Personally, I find human capital most interesting in understanding the Malthusian world. Malthus conjectured the following: as productivity improved for some reason, excess food will appear. With excess food, people will have more children and population will grow, necessitating even more food. To generate more food, people will begin farming marginal land, until we wind up with precisely the living standards per capita that prevailed before the productivity improvement. We know, by looking out our windows, that the world in 2014 has broken free from Malthus’ dire calculus. But how? The critical factors must be that as productivity improves, population does not grow, or else grows slower than the continued endogenous increases in productivity. Why might that be? The quantity-quality tradeoff. A productivity improvement generates surplus, leading to demand for non-agricultural goods. Increased human capital generates more productivity on those goods. Parents have fewer kids but invest more heavily in their human capital so that they can work in the new sector. Such substitution is only partial, so in order to get wealthy, we need a big initial productivity improvement to generate demand for the goods in the new sector. And thus Malthus is defeated by knowledge.

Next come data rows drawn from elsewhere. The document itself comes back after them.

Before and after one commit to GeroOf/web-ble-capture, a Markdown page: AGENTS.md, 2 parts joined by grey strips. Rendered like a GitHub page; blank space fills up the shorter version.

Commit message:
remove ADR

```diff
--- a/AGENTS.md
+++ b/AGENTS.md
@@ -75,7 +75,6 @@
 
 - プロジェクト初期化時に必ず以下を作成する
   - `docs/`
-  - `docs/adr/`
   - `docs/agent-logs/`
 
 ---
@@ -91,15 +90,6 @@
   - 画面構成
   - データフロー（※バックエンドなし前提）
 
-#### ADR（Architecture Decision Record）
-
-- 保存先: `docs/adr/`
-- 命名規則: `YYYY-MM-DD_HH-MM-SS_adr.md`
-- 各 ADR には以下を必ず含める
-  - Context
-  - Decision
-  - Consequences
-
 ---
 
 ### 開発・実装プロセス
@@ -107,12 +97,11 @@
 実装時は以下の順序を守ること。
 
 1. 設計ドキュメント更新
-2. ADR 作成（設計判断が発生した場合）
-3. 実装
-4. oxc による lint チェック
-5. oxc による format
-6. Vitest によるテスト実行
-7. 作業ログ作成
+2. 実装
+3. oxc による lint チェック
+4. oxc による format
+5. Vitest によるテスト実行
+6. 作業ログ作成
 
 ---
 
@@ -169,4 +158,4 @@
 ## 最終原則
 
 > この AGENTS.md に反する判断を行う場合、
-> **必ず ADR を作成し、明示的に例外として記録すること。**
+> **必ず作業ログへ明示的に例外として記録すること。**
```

Finally, a brief word on the origin of human capital. The idea that people take deliberate and costly actions to improve their productivity, and that formal study of this object may be useful, is modern: Mincer and Schultz in the 1950s, and then Becker with his 1962 article and famous 1964 book. That said, economists (to the chagrin of some other social scientists!) have treated humans as a type of capital for much longer. A fascinating 1966 JPE [gated] traces this early history. Petty, Smith, Senior, Mill, von Thunen: they all thought an accounting of national wealth required accounting for the productive value of the people within the nation, and 19th century economists frequently mention that parents invest in their children. These early economists made such claims knowing they were controversial; Walras clarifies that in pure theory “it is proper to abstract completely from considerations of justice and practical expediency” and to regard human beings “exclusively from the point of view of value in exchange.” That is, don’t think we are imagining humans as being nothing other than machines for production; rather, human capital is just a useful concept when discussing topics like national wealth. Becker, unlike the caricature where he is the arch-neoliberal, was absolutely not the first to “dehumanize” people by rationalizing decisions like marriage or education in a cost-benefit framework; rather, he is great because he was the first to show how powerful an analytical concept such dehumanization could be!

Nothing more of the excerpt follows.